4 practical strategies that could help you get a better night's sleep
In addition to adopting healthy sleep habits, a number of other strategies are available to improve your sleep.
The relationship between exercise and better sleep is complicated. Vigorous exercise before bedtime can wake up the body, not put it to sleep. But research shows that regular exercise may lead to better sleep. The key here is regular. The occasional workout may make you physically tired, but that’s unlikely to lead to better sleep. But regular exercise appears to create a gradual improvement in sleep.
In one study it took four months for exercisers to see an improvement in sleep, but the change was remarkable. Exercisers eventually gained at least 45 minutes of extra sleep a night – a much better result than many people get with drug treatments. The lesson: if you have insomnia and you don’t exercise, start.
Melatonin, a hormone, may be worth trying for sleep problems. It’s available in New Zealand on prescription or from a pharmacist who has had special training in its use. In general, melatonin works to relieve jet lag but offers only modest benefits for insomnia.
A 2013 analysis that looked at 19 randomised controlled trials involving 1683 subjects determined that on average, melatonin reduced the amount of time it took to fall asleep by seven minutes when compared with placebos and increased total sleep time by eight minutes.
Sleeping pills can be a useful tool for helping people get better sleep during a difficult time, such as the death of a loved one or a stressful job change. But in general, doctors don’t view sleep medication as a long-term solution. Regular use can result in dependency and weird side effects. In addition to sleepwalking, there have been reports of sleep-driving, sleep-eating and sleep-shopping.
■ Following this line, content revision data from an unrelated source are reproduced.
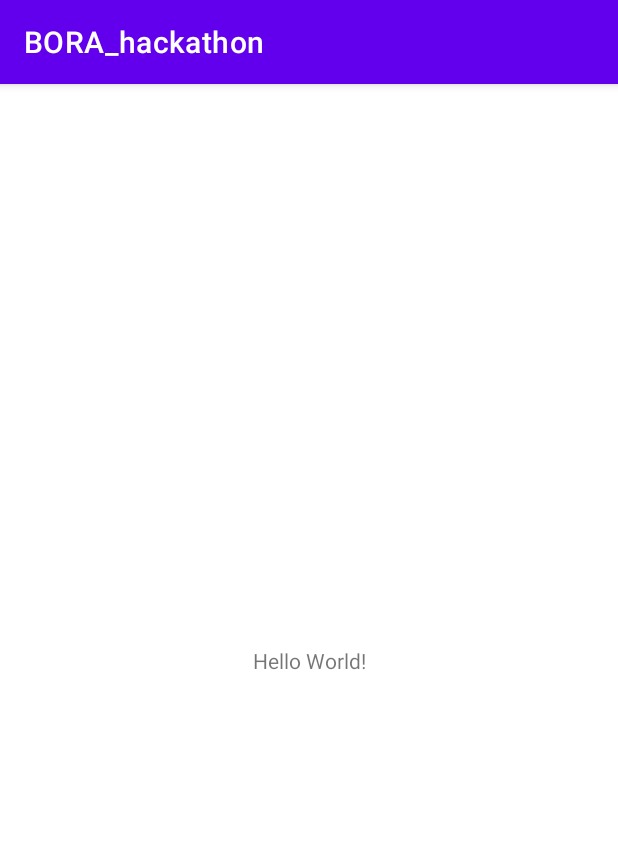
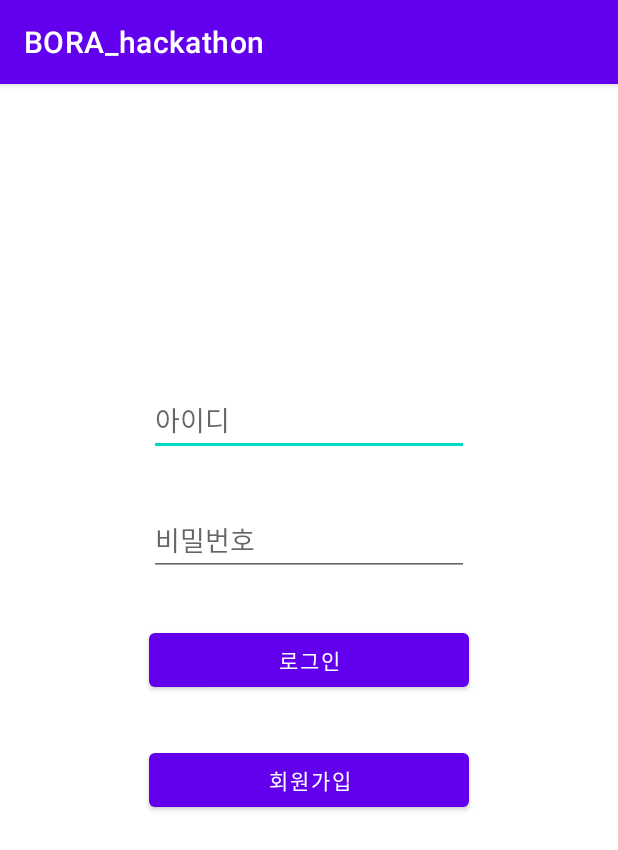
Before and after one commit to kimehhk/hackathon_pre, an Android app: the screen it shows after launch (MainActivity before the commit, LoginActivity after it), on a phone screen of 412 x 824 dp. Shown: the top 850 px of the screen. Run offline under Robolectric (Android 15) with nearby library versions, the phone set to English and light mode, and no system bars; our stand-ins replace Volley.

Commit message:
회원가입, 로그인 기능 구현

```diff
--- a/app/build.gradle
+++ b/app/build.gradle
@@ -33,6 +33,7 @@ dependencies {
     implementation 'androidx.appcompat:appcompat:1.3.0'
     implementation 'com.google.android.material:material:1.4.0'
     implementation 'androidx.constraintlayout:constraintlayout:2.0.4'
+    implementation 'com.android.volley:volley:1.2.0'
     testImplementation 'junit:junit:4.+'
     androidTestImplementation 'androidx.test.ext:junit:1.1.3'
     androidTestImplementation 'androidx.test.espresso:espresso-core:3.4.0'
--- /dev/null
+++ b/app/src/main/java/ddwucom/mobile/bora_hackathon/LoginActivity.java
@@ -0,0 +1,82 @@
+package ddwucom.mobile.bora_hackathon;
+
+import androidx.appcompat.app.AppCompatActivity;
+
+import android.content.Intent;
+import android.os.Bundle;
+import android.view.View;
+import android.widget.Button;
+import android.widget.EditText;
+import android.widget.Toast;
+
+import com.android.volley.RequestQueue;
+import com.android.volley.Response;
+import com.android.volley.toolbox.Volley;
+
+import org.json.JSONException;
+import org.json.JSONObject;
+
+public class LoginActivity extends AppCompatActivity {
+
+    private EditText et_id, et_pass;
+    private Button btn_login, btn_register;
+
+    @Override
+    protected void onCreate(Bundle savedInstanceState) {
+        super.onCreate(savedInstanceState);
+        setContentView(R.layout.activity_login);
+
+        et_id = findViewById(R.id.et_id);
+        et_pass = findViewById(R.id.et_pass);
+        btn_login = findViewById(R.id.btn_login);
+        btn_register = findViewById(R.id.btn_register);
+
+        // 회원가입 버튼을 클릭 시 수행
+        btn_register.setOnClickListener(new View.OnClickListener() {
+            @Override
+            public void onClick(View v) {
+                Intent intent = new Intent(LoginActivity.this, RegisterActivity.class);
+                startActivity(intent);
+            }
+        });
+
+        btn_login.setOnClickListener(new View.OnClickListener() {
+            @Override
+            public void onClick(View v) {
+                // EditText에 현재 입력되어있는 값을 가져옴.
+                String user_id = et_id.getText().toString();
+                String password = et_pass.getText().toString();
+
+                Response.Listener<String> responseListener = new Response.Listener<String>() {
+                    @Override
+                    public void onResponse(String response) {
+                        try {
+                            JSONObject jsonObject = new JSONObject(response);
+                            boolean success = jsonObject.getBoolean("success");
+                            if (success) { //로그인에 성공한 경우
+                                String user_id = jsonObject.getString("user_id");
+                                String password = jsonObject.getString("password");
+                                String name = jsonObject.getString("name");
+
+                                Toast.makeText(getApplicationContext(), "로그인에 성공하였습니다.", Toast.LENGTH_SHORT).show();
+                                Intent intent = new Intent(LoginActivity.this, MainActivity.class);
+                                intent.putExtra("user_id", user_id);
+                                intent.putExtra("password", password);
+                                intent.putExtra("name", name);
+                                startActivity(intent);
+                            } else { // 로그인에 실패한 경우
+                                Toast.makeText(getApplicationContext(), "로그인에 실패하였습니다.", Toast.LENGTH_SHORT).show();
+                                return;
+                            }
+                        } catch (JSONException e) {
+                            e.printStackTrace();
+                        }
+                    }
+                };
+                LoginRequest loginRequest = new LoginRequest(user_id, password, responseListener);
+                RequestQueue queue = Volley.newRequestQueue(LoginActivity.this);
+                queue.add(loginRequest);
+            }
+        });
+    }
+}
--- /dev/null
+++ b/app/src/main/res/layout/activity_login.xml
@@ -0,0 +1,59 @@
+<?xml version="1.0" encoding="utf-8"?>
+<androidx.constraintlayout.widget.ConstraintLayout xmlns:android="http://schemas.android.com/apk/res/android"
+    xmlns:app="http://schemas.android.com/apk/res-auto"
+    xmlns:tools="http://schemas.android.com/tools"
+    android:layout_width="match_parent"
+    android:layout_height="match_parent"
+    tools:context=".LoginActivity">
+
+    <EditText
+        android:id="@+id/et_id"
+        android:layout_width="wrap_content"
+        android:layout_height="wrap_content"
+        android:layout_marginStart="8dp"
+        android:layout_marginLeft="8dp"
+        android:layout_marginTop="200dp"
+        android:layout_marginEnd="8dp"
+        android:layout_marginRight="8dp"
+        android:ems="10"
+        android:hint="아이디"
+        android:inputType="textPersonName"
+        app:layout_constraintEnd_toEndOf="parent"
+        app:layout_constraintStart_toStartOf="parent"
+        app:layout_constraintTop_toTopOf="parent"
+        tools:ignore="TouchTargetSizeCheck" />
+
+    <EditText
+        android:id="@+id/et_pass"
+        android:layout_width="wrap_content"
+        android:layout_height="wrap_content"
+        android:layout_marginTop="32dp"
+        android:ems="10"
+        android:hint="비밀번호"
+        android:inputType="textPersonName"
+        app:layout_constraintEnd_toEndOf="@+id/et_id"
+        app:layout_constraintStart_toStartOf="@+id/et_id"
+        app:layout_constraintTop_toBottomOf="@+id/et_id"
+        tools:ignore="TouchTargetSizeCheck" />
+
+    <Button
+        android:id="@+id/btn_login"
+        android:layout_width="0dp"
+        android:layout_height="wrap_content"
+        android:layout_marginTop="32dp"
+        android:text="로그인"
+        app:layout_constraintEnd_toEndOf="@+id/et_pass"
+        app:layout_constraintStart_toStartOf="@+id/et_pass"
+        app:layout_constraintTop_toBottomOf="@+id/et_pass" />
+
+    <Button
+        android:id="@+id/btn_register"
+        android:layout_width="0dp"
+        android:layout_height="wrap_content"
+        android:layout_marginTop="32dp"
+        android:text="회원가입"
+        app:layout_constraintEnd_toEndOf="@+id/btn_login"
+        app:layout_constraintStart_toStartOf="@+id/btn_login"
+        app:layout_constraintTop_toBottomOf="@+id/btn_login" />
+
+</androidx.constraintlayout.widget.ConstraintLayout>
```
Also changed, not shown: app/src/main/AndroidManifest.xml (+10 -2 lines), app/src/main/java/ddwucom/mobile/bora_hackathon/LoginRequest.java (added, +28 -0 lines), app/src/main/java/ddwucom/mobile/bora_hackathon/MainActivity.java (+17 -0 lines), app/src/main/java/ddwucom/mobile/bora_hackathon/RegisterActivity.java (added, +70 -0 lines), app/src/main/java/ddwucom/mobile/bora_hackathon/RegisterRequest.java (added, +31 -0 lines), app/src/main/res/layout/activity_main.xml (+63 -2 lines), app/src/main/res/layout/activity_register.xml (added, +59 -0 lines).
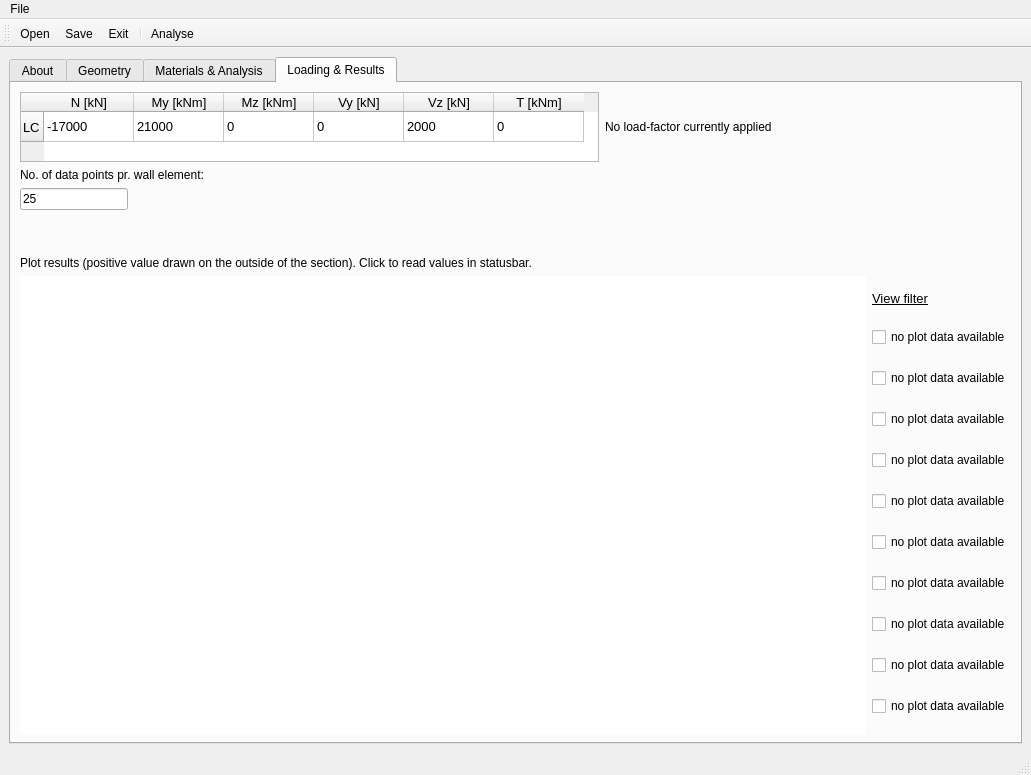
Before: the Qt Designer form HollowRC/hollow_window.ui in Kleissl/HollowRC, drawn with Qt 5.
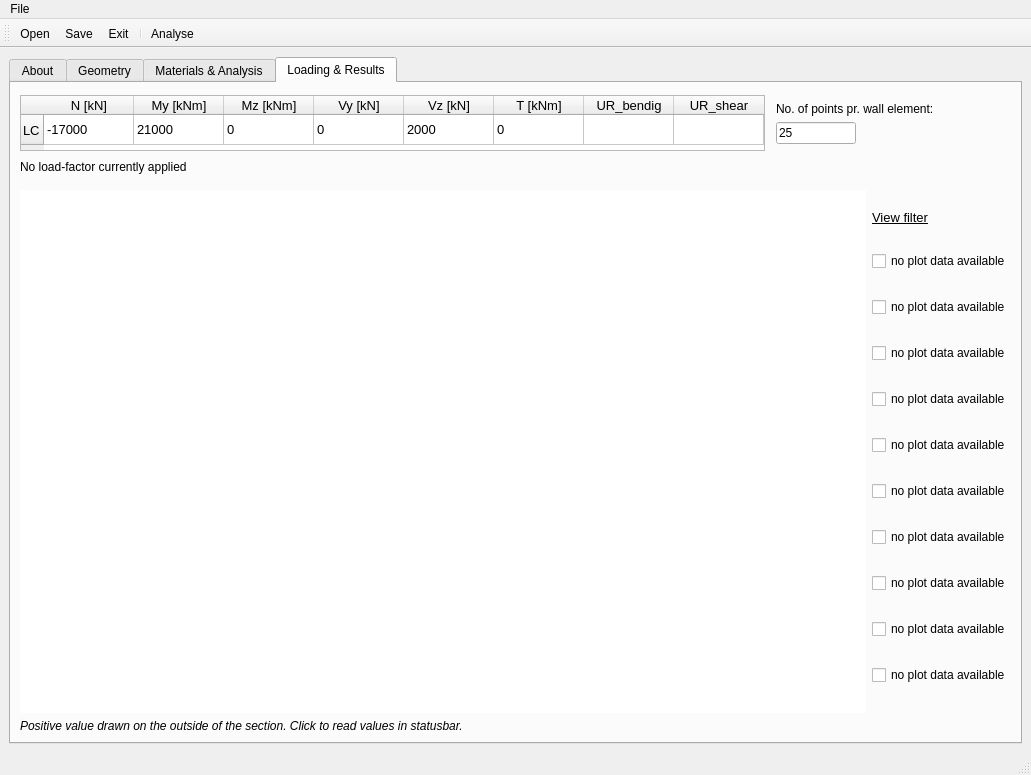
After: the same form once the commit is applied. The open tabs and pages were chosen to show the change. Icons and pictures are not drawn. Custom widgets are drawn as their Qt base class.

Commit message: gui design, SF table class+size+UR cells, "&&" bug

The edit to the form file:
```diff
--- a/HollowRC/hollow_window.ui
+++ b/HollowRC/hollow_window.ui
@@ -1266,11 +1266,26 @@
                   <verstretch>0</verstretch>
                  </sizepolicy>
                 </property>
+                <property name="minimumSize">
+                 <size>
+                  <width>500</width>
+                  <height>0</height>
+                 </size>
+                </property>
+                <property name="maximumSize">
+                 <size>
+                  <width>745</width>
+                  <height>56</height>
+                 </size>
+                </property>
                 <property name="font">
                  <font>
                   <pointsize>10</pointsize>
                  </font>
                 </property>
+                <property name="horizontalScrollBarPolicy">
+                 <enum>Qt::ScrollBarAlwaysOff</enum>
+                </property>
                 <property name="sizeAdjustPolicy">
                  <enum>QAbstractScrollArea::AdjustToContents</enum>
                 </property>
@@ -1312,6 +1327,16 @@
                   <string>T [kNm]</string>
                  </property>
                 </column>
+                <column>
+                 <property name="text">
+                  <string>UR_bendig</string>
+                 </property>
+                </column>
+                <column>
+                 <property name="text">
+                  <string>UR_shear</string>
+                 </property>
+                </column>
                 <item row="0" column="0">
                  <property name="text">
                   <string>-17000</string>
@@ -1345,16 +1370,98 @@
                </widget>
               </item>
               <item>
-               <widget class="QLabel" name="load_fac_label">
-                <property name="font">
-                 <font>
-                  <pointsize>9</pointsize>
-                 </font>
+               <spacer name="horizontalSpacer_7">
+                <property name="orientation">
+                 <enum>Qt::Horizontal</enum>
                 </property>
-                <property name="text">
-                 <string>No load-factor currently applied</string>
+                <property name="sizeType">
+                 <enum>QSizePolicy::Preferred</enum>
                 </property>
-               </widget>
+                <property name="sizeHint" stdset="0">
+                 <size>
+                  <width>5</width>
+                  <height>20</height>
+                 </size>
+                </property>
+               </spacer>
+              </item>
+              <item>
+               <layout class="QVBoxLayout" name="verticalLayout_3">
+                <property name="spacing">
+                 <number>6</number>
+                </property>
+                <property name="sizeConstraint">
+                 <enum>QLayout::SetDefaultConstraint</enum>
+                </property>
+                <item>
+                 <spacer name="verticalSpacer_8">
+                  <property name="orientation">
+                   <enum>Qt::Vertical</enum>
+                  </property>
+                  <property name="sizeType">
+                   <enum>QSizePolicy::Minimum</enum>
+                  </property>
+                  <property name="sizeHint" stdset="0">
+                   <size>
+                    <width>10</width>
+                    <height>10</height>
+                   </size>
+                  </property>
+                 </spacer>
+                </item>
+                <item>
+                 <widget class="QLabel" name="label_5">
+                  <property name="font">
+                   <font>
+                    <pointsize>9</pointsize>
+                   </font>
+                  </property>
+                  <property name="text">
+                   <string>No. of points pr. wall element:</string>
+                  </property>
+                 </widget>
+                </item>
+                <item>
+                 <widget class="QLineEdit" name="lineEdit_wallNodeN">
+                  <property name="sizePolicy">
+                   <sizepolicy hsizetype="Fixed" vsizetype="Fixed">
+                    <horstretch>0</horstretch>
+                    <verstretch>0</verstretch>
+                   </sizepolicy>
+                  </property>
+                  <property name="maximumSize">
+                   <size>
+                    <width>80</width>
+                    <height>16777215</height>
+                   </size>
+                  </property>
+                  <property name="font">
+                   <font>
+                    <pointsize>9</pointsize>
+                   </font>
+                  </property>
+                  <property name="text">
+                   <string>25</string>
+                  </property>
+                 </widget>
+                </item>
+                <item>
+                 <spacer name="verticalSpacer_7">
+                  <property name="orientation">
+                   <enum>Qt::Vertical</enum>
+                  </property>
+                  <property name="sizeType">
+                   <enum>QSizePolicy::Minimum</enum>
+                  </property>
+                  <property name="sizeHint" stdset="0">
+                   <size>
+                    <width>10</width>
+                    <height>10</height>
+                   </size>
+                  </property>
+                 </spacer>
+                </item>
+               </layout>
               </item>
               <item>
                <spacer name="horizontalSpacer_4">
@@ -1363,7 +1470,7 @@
                 </property>
                 <property name="sizeHint" stdset="0">
                  <size>
-                  <width>40</width>
+                  <width>5</width>
                   <height>20</height>
                  </size>
                 </property>
@@ -1372,32 +1479,14 @@
              </layout>
             </item>
             <item>
-             <widget class="QLabel" name="label_5">
+             <widget class="QLabel" name="load_fac_label">
               <property name="font">
                <font>
                 <pointsize>9</pointsize>
                </font>
               </property>
               <property name="text">
-               <string>No. of data points pr. wall element:</string>
-              </property>
-             </widget>
-            </item>
-            <item>
-             <widget class="QLineEdit" name="lineEdit_wallNodeN">
-              <property name="sizePolicy">
-               <sizepolicy hsizetype="Fixed" vsizetype="Fixed">
-                <horstretch>0</horstretch>
-                <verstretch>0</verstretch>
-               </sizepolicy>
-              </property>
-              <property name="font">
-               <font>
-                <pointsize>9</pointsize>
-               </font>
-              </property>
-              <property name="text">
-               <string>25</string>
+               <string>No load-factor currently applied</string>
               </property>
              </widget>
             </item>
@@ -1412,23 +1501,11 @@
               <property name="sizeHint" stdset="0">
                <size>
                 <width>20</width>
-                <height>40</height>
+                <height>10</height>
                </size>
               </property>
              </spacer>
             </item>
-            <item>
-             <widget class="QLabel" name="label_16">
-              <property name="font">
-               <font>
-                <pointsize>9</pointsize>
-               </font>
-              </property>
-              <property name="text">
-               <string>Plot results (positive value drawn on the outside of the section). Click to read values in statusbar.</string>
-              </property>
-             </widget>
-            </item>
             <item>
              <layout class="QHBoxLayout" name="horizontalLayout_4">
               <item>
@@ -1542,6 +1619,19 @@
               </item>
              </layout>
             </item>
+            <item>
+             <widget class="QLabel" name="label_16">
+              <property name="font">
+               <font>
+                <pointsize>9</pointsize>
+                <italic>true</italic>
+               </font>
+              </property>
+              <property name="text">
+               <string>Positive value drawn on the outside of the section. Click to read values in statusbar.</string>
+              </property>
+             </widget>
+            </item>
            </layout>
           </item>
          </layout>
```
Left out of the diff: 36 changed lines with no effect on the pictures. The commit also changes 3 other files.
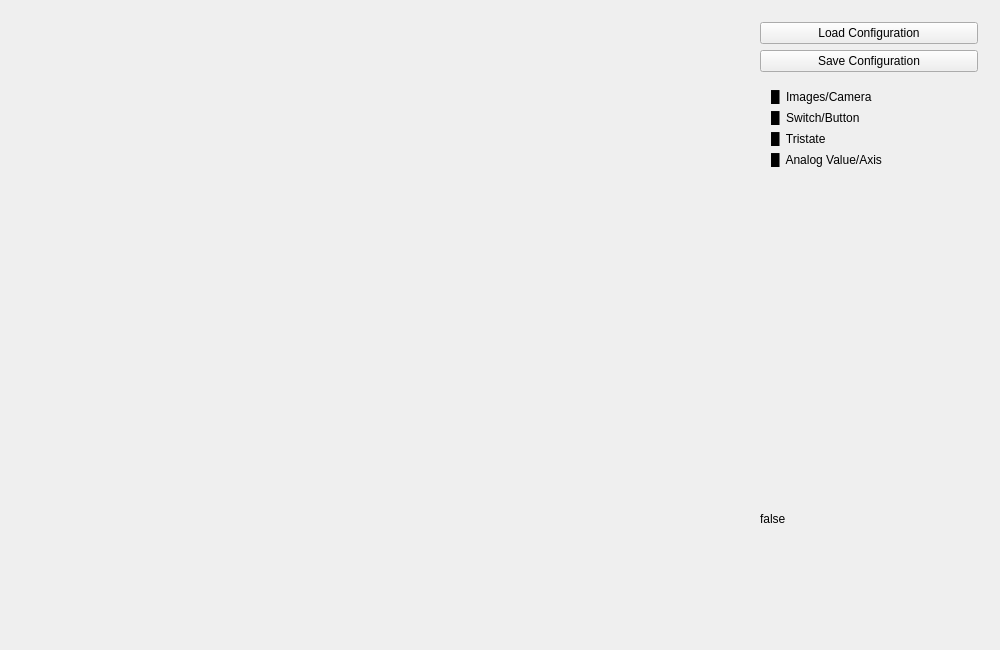
Before: the Qt Designer form src/apigui.ui in tobby88/ros-tapi-gui, drawn with Qt 5.
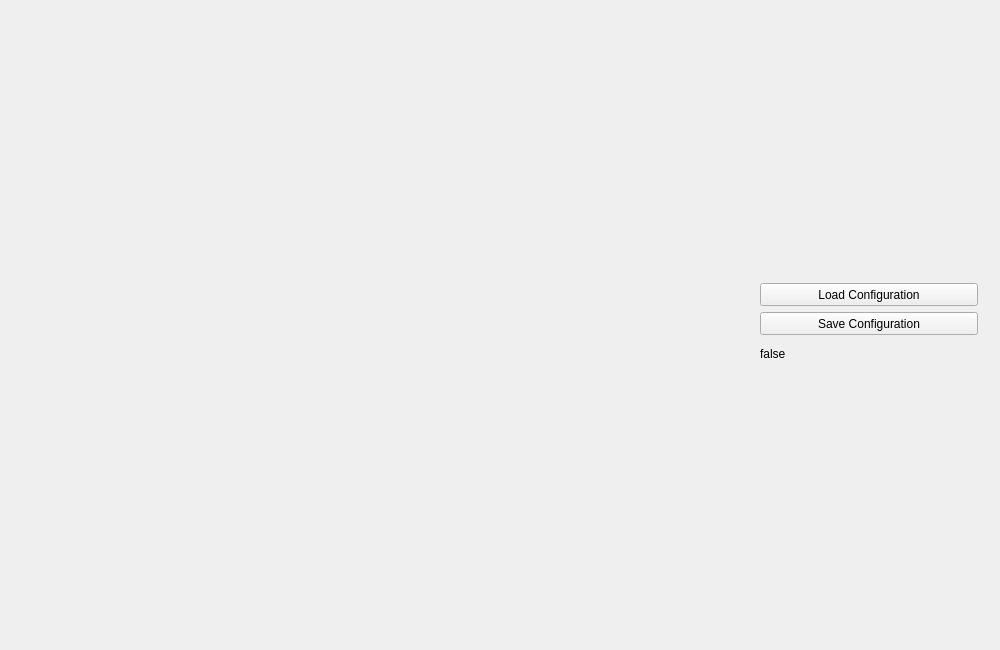
After: the same form once the commit is applied.

The edit to the form file:
```diff
--- a/src/apigui.ui
+++ b/src/apigui.ui
@@ -42,10 +42,24 @@
     </widget>
    </item>
    <item>
-    <widget class="QWidget" name="widget" native="true">
-     <layout class="QVBoxLayout" name="verticalLayout_2">
+    <widget class="QWidget" name="sideWidget" native="true">
+     <layout class="QVBoxLayout" name="verticalLayout">
+      <item>
+       <layout class="QVBoxLayout" name="verticalLayoutKeys">
       <item>
        <widget class="QPushButton" name="loadButton">
+          <property name="sizePolicy">
+           <sizepolicy hsizetype="Minimum" vsizetype="Fixed">
+            <horstretch>0</horstretch>
+            <verstretch>0</verstretch>
+           </sizepolicy>
+          </property>
+          <property name="maximumSize">
+           <size>
+            <width>16777215</width>
+            <height>23</height>
+           </size>
+          </property>
         <property name="text">
          <string>Load Configuration</string>
         </property>
@@ -53,60 +67,37 @@
       </item>
       <item>
        <widget class="QPushButton" name="saveButton">
+          <property name="sizePolicy">
+           <sizepolicy hsizetype="Minimum" vsizetype="Fixed">
+            <horstretch>0</horstretch>
+            <verstretch>0</verstretch>
+           </sizepolicy>
+          </property>
+          <property name="maximumSize">
+           <size>
+            <width>16777215</width>
+            <height>23</height>
+           </size>
+          </property>
         <property name="text">
          <string>Save Configuration</string>
         </property>
        </widget>
       </item>
-      <item>
-       <widget class="QWidget" name="widget_2" native="true">
-        <property name="maximumSize">
-         <size>
-          <width>16777215</width>
-          <height>100</height>
-         </size>
-        </property>
-        <layout class="QVBoxLayout" name="verticalLayout">
-         <item>
-          <widget class="QLabel" name="keyImages">
-           <property name="text">
-            <string>█  Images/Camera</string>
-           </property>
-          </widget>
-         </item>
-         <item>
-          <widget class="QLabel" name="keySwitch">
-           <property name="text">
-            <string>█  Switch/Button</string>
-           </property>
-          </widget>
-         </item>
-         <item>
-          <widget class="QLabel" name="keyTristate">
-           <property name="text">
-            <string>█  Tristate</string>
-           </property>
-          </widget>
-         </item>
-         <item>
-          <widget class="QLabel" name="keyAnalogValue">
-           <property name="text">
-            <string>█  Analog Value/Axis</string>
-           </property>
-          </widget>
-         </item>
-        </layout>
-       </widget>
-      </item>
-      <item>
-       <widget class="QWidget" name="widget_3" native="true"/>
-      </item>
       <item>
        <widget class="QLabel" name="TestLabel">
+          <property name="maximumSize">
+           <size>
+            <width>16777215</width>
+            <height>25</height>
+           </size>
+          </property>
         <property name="text">
          <string>false</string>
         </property>
        </widget>
+        </item>
+       </layout>
       </item>
      </layout>
     </widget>
```
Lines whose indentation alone changed are shown as unchanged.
Although the pills can be an essential treatment for people with head injuries and serious sleep issues, most people are better off trying non-drug treatments such as relaxation techniques, cognitive behavioural therapy or exercise.
4. Cognitive behavioural therapy
Several medical organisations have endorsed cognitive behavioural therapy as an insomnia treatment. The American College of Physicians advises its members that this is the first treatment they should offer patients with insomnia. The key element is cognitive restructuring, which challenges you to reframe negative ways of thinking that can become self-fulfilling prophecies. If you’re lying awake thinking about what a basket case you’ll be tomorrow because you’re not asleep, that thought alone will keep you awake.
The therapy, called CBT-I asks you to look at the situation differently, and replace the negative thought with a positive one, such as “I’ll fall asleep eventually” or “I can handle this if it only happens a few nights a week.” You can try an online programme or app or look for a trained CBT-I therapist near you.